• Task description:
From the entries, return every line where the string "active" shows up.

• Record extracts:
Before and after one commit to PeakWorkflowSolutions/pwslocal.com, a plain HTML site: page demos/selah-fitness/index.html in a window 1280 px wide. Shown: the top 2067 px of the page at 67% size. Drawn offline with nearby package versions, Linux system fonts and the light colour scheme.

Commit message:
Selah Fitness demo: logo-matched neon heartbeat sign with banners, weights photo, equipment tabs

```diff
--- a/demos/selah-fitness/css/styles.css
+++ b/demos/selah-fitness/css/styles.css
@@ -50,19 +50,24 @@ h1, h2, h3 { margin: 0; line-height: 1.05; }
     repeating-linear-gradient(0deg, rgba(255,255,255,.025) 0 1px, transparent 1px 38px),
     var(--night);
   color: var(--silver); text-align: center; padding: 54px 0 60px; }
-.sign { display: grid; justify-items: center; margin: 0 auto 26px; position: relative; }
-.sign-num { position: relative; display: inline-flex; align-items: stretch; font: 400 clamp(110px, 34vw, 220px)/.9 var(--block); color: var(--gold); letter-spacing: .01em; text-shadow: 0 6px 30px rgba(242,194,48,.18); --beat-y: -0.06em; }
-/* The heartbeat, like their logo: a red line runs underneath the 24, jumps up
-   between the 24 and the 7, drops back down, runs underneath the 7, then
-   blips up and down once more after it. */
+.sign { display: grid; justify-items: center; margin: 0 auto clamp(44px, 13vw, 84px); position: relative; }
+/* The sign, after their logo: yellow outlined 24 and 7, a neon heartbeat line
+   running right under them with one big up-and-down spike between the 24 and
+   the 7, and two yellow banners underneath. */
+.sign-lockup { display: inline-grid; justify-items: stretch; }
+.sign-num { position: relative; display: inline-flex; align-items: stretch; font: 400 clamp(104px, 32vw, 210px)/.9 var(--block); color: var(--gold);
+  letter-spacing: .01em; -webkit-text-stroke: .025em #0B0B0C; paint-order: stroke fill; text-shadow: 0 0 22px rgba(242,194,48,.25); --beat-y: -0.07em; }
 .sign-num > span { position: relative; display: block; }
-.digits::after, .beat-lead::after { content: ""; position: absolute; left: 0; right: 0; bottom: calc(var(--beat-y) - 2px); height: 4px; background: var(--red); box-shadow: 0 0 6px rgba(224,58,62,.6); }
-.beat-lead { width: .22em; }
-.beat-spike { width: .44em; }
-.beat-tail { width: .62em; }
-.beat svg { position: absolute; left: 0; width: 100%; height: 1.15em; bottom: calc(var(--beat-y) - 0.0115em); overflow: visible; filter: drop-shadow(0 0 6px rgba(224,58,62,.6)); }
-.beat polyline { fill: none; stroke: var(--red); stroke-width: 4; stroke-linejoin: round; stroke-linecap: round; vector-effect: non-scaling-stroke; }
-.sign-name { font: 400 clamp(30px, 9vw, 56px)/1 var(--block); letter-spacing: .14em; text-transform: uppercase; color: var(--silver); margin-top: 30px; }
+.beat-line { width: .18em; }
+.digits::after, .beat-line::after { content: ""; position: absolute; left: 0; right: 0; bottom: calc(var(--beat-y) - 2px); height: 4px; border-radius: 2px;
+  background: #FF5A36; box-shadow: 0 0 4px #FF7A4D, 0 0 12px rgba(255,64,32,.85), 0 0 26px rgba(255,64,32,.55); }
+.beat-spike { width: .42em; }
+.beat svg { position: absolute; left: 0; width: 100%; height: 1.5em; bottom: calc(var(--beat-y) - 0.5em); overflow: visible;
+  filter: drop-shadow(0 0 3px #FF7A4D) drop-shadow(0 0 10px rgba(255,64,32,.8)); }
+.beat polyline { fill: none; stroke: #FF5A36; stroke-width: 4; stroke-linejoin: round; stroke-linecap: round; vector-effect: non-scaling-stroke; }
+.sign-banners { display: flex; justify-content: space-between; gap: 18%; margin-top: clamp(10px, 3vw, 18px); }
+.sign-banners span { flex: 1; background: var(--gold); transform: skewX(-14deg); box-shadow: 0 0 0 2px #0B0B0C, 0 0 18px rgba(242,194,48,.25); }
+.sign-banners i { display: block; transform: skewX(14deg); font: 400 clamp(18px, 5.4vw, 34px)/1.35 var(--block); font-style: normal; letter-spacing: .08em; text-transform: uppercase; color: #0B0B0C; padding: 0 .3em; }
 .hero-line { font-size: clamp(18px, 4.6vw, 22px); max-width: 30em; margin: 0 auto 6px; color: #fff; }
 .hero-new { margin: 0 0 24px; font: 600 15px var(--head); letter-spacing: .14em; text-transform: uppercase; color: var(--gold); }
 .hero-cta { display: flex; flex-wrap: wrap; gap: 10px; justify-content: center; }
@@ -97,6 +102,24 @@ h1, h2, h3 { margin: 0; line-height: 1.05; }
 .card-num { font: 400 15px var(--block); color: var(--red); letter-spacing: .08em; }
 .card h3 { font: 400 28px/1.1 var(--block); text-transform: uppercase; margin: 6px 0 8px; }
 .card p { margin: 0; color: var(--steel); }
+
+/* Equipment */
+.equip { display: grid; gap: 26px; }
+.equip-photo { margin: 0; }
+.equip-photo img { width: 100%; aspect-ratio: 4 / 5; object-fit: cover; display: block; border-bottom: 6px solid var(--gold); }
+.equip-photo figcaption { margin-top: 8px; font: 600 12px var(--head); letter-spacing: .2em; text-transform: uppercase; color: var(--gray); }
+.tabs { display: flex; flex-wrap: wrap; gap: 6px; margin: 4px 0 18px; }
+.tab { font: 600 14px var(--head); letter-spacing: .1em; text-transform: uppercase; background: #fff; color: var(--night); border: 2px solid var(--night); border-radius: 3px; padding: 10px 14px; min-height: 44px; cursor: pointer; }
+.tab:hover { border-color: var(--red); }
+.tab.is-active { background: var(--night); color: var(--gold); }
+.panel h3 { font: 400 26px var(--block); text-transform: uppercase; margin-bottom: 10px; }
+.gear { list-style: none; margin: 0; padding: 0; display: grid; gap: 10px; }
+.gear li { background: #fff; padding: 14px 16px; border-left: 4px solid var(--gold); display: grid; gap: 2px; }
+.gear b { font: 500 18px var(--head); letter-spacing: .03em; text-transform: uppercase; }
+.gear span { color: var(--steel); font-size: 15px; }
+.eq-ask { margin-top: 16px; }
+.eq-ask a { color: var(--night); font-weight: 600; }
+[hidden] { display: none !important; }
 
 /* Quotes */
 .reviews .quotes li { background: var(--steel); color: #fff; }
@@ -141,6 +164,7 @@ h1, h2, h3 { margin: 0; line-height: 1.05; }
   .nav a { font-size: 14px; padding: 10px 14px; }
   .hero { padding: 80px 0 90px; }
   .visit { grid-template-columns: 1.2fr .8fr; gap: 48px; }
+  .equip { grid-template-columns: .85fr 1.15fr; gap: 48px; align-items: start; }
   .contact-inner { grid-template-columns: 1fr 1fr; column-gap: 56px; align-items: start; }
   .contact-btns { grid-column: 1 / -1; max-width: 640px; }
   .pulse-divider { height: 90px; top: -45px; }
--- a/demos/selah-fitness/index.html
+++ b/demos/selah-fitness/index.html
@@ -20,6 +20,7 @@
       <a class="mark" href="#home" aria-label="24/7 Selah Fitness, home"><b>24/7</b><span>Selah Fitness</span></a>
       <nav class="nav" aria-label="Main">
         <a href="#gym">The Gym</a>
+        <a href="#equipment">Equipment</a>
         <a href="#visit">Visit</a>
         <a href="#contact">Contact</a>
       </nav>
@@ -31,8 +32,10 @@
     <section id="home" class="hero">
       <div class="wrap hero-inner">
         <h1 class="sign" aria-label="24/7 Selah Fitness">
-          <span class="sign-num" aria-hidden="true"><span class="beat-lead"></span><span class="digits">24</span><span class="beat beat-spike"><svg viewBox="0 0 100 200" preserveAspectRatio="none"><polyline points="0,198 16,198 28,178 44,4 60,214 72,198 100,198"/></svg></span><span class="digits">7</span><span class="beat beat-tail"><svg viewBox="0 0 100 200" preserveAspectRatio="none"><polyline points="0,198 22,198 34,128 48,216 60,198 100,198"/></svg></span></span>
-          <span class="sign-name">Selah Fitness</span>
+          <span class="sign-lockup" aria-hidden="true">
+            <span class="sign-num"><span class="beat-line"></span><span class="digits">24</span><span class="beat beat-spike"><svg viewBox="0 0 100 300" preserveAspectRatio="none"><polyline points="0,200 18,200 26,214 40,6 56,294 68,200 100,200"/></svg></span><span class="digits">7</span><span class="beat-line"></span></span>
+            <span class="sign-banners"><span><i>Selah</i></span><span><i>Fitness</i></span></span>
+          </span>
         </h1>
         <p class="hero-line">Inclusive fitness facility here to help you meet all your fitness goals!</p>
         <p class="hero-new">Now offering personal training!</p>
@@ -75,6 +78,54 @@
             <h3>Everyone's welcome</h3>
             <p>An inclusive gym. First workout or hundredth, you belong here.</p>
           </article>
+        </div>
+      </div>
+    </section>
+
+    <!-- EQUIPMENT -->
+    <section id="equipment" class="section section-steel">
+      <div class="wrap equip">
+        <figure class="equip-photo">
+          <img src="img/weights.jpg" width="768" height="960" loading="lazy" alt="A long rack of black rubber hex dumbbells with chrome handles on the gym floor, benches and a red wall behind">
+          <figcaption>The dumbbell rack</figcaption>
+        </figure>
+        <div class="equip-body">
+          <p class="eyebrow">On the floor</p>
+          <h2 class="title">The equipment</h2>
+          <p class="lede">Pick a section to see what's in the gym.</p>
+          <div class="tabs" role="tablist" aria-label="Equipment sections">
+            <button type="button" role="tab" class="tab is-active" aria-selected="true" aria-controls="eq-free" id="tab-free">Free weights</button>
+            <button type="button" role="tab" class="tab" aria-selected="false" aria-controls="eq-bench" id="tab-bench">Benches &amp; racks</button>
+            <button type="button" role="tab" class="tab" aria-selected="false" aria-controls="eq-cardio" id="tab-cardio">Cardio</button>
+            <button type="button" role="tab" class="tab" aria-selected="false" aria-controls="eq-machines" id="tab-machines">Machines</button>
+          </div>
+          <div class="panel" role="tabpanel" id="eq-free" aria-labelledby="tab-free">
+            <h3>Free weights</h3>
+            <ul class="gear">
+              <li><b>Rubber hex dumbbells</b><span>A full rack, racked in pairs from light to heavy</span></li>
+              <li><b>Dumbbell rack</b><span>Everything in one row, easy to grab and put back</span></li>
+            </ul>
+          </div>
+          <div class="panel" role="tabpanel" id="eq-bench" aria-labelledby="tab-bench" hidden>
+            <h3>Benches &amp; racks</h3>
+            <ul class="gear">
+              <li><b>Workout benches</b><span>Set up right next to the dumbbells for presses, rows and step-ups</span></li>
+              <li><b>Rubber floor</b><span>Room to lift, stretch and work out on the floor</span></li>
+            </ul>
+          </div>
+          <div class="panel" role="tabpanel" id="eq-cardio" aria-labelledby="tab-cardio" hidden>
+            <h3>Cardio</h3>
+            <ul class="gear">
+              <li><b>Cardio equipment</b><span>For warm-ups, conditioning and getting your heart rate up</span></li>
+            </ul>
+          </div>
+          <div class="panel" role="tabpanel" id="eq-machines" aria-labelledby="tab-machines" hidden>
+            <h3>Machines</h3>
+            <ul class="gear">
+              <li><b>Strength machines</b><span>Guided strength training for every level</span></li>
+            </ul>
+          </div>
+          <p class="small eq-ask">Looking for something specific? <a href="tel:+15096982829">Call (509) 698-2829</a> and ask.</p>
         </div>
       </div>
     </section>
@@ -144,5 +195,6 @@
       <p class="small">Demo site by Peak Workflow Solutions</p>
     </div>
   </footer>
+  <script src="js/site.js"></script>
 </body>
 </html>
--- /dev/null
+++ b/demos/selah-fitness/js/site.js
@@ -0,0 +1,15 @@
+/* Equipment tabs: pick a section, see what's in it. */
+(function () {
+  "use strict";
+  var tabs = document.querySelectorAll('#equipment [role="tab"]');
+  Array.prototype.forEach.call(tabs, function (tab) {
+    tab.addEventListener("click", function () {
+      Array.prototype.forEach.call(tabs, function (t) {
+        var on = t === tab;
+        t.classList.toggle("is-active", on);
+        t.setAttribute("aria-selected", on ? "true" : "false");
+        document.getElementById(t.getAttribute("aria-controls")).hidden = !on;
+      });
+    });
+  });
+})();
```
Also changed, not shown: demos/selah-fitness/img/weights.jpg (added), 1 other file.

• Answer for this exercise:
+.tab.is-active { background: var(--night); color: var(--gold); }
+            <button type="button" role="tab" class="tab is-active" aria-selected="true" aria-controls="eq-free" id="tab-free">Free weights</button>
+        t.classList.toggle("is-active", on);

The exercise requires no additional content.